Thrive by IU Health

September 05, 2023

‘Registered cardiac sonographer’ has a nice ring to it

‘Registered cardiac sonographer’ has a nice ring to it

Last fall, two IU Health Arnett team members, MEgan Barrett and Becky Cruz, began a journey to become registered cardiac sonographers (RCS). Both are now board eligible and will soon be able to add the RCS credential after their names.

Both say the journey was worth it and that they are excited to be near the finish line.

“I knew it would be fast paced,” says Becky Cruz, certified medical assistant. “There was a lot to learn and sometimes it was hard, but it has been worth it.”

Barrett is a respiratory therapist. She joined the program to expand her skillset and fill a need she witnessed when working at the critical access hospitals.

The two have spent the past year working with instructor and echocardiographer Maira Ramirez, completing a program in one year that traditionally takes 18 months to complete.

“I love these ladies,” says Ramirez. “We have become so close. I like that they will now be my co-workers.”

Becky Cruz and Megan Barrett with instructor Maira Ramirez
Becky Cruz and Megan Barrett with instructor Maira Ramirez

Registered cardiac sonographers take an ultrasound of the heart. This type of imaging allows the provider to see the beating of the heart and the pumping of blood. The images can be used to help diagnosis diseases of the heart.

It takes seven registered cardiac sonographers to staff the hospitals of West Central Region, a void that has been filled with travelers since 2019.

The Pathways to Success program, which started in the fall of 2022 with generous support from the IU Health Foundation, trains interested team members on becoming registered cardiac sonographers and fill the open positions. There was no tuition or program cost for Cruz and Barrett, who also received their previous full-time salary while completing the full-time training.

After graduation, they will be promoted to cardiac sonographer positions once they are identified as eligible to sit for their boards.

“Through the training process, I quickly learned that scanning itself is a lot more challenging than one would think,” says Cruz. “There are cases that are easy to scan, but then you have ones where whatever you do, you can’t get the image just right. It is satisfying when you are challenged with a difficult scan, and you get a great study.”

Becky Cruz performing an ultrasound of the heart.
Becky Cruz performing an ultrasound of the heart.

After 40 hours a week of classroom work and clinicals over the past year, the pair is at the finish line.

Barrett is looking forward to working more of a Monday through Friday schedule, along with watching her eight-year-old son’s baseball games instead of studying while taking him to practices and games. Cruz will be happy to not have to carry a heavy backpack filled with textbooks.
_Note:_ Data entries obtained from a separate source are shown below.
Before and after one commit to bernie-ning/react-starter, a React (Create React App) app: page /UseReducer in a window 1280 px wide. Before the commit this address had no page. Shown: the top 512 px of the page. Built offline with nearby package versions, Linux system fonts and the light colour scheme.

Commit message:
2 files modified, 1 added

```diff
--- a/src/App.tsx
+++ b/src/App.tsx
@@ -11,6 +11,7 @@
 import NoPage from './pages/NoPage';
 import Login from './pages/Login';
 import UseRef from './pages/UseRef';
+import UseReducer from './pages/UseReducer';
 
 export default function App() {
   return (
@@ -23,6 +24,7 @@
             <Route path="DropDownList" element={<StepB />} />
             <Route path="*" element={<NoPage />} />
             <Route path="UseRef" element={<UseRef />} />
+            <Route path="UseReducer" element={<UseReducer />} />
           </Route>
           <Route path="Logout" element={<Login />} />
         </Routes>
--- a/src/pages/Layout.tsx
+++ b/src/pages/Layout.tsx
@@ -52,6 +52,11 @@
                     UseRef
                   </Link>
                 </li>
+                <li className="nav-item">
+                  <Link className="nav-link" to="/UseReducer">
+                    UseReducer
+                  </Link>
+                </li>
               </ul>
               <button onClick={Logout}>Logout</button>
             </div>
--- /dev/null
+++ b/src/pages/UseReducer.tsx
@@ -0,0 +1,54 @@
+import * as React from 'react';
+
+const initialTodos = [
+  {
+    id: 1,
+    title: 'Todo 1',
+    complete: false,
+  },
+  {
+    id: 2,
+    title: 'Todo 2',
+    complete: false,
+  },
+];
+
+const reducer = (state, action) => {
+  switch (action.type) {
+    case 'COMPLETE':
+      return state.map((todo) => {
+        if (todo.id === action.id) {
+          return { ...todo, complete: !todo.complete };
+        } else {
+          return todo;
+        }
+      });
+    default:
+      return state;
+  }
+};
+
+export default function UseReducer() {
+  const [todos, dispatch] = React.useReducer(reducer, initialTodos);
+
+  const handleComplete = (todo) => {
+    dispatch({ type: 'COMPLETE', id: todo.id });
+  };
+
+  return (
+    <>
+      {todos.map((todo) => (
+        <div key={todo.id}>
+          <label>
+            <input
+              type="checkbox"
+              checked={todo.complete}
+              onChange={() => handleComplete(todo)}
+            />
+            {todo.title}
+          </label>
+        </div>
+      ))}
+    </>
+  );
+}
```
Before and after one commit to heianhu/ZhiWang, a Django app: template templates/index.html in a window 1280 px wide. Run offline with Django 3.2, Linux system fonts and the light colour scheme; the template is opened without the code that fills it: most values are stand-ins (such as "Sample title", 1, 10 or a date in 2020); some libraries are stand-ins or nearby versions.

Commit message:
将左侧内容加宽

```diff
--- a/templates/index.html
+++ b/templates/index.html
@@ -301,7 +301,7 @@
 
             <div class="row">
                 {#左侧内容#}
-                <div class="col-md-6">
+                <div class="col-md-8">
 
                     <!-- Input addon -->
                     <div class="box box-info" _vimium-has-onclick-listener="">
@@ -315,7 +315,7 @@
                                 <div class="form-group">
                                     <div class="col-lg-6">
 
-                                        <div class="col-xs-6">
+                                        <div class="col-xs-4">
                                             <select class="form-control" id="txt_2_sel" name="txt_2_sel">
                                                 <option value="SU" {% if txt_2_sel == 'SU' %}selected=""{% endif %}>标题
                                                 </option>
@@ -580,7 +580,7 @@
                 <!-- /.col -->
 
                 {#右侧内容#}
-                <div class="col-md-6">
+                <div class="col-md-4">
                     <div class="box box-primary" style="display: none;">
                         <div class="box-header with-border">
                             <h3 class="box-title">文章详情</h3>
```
“This has been a wonderful opportunity,” says Barrett. “The support we have received from fellow team members, leadership and the investment from the IU Health Foundation has been tremendous in helping us advance into our new roles.”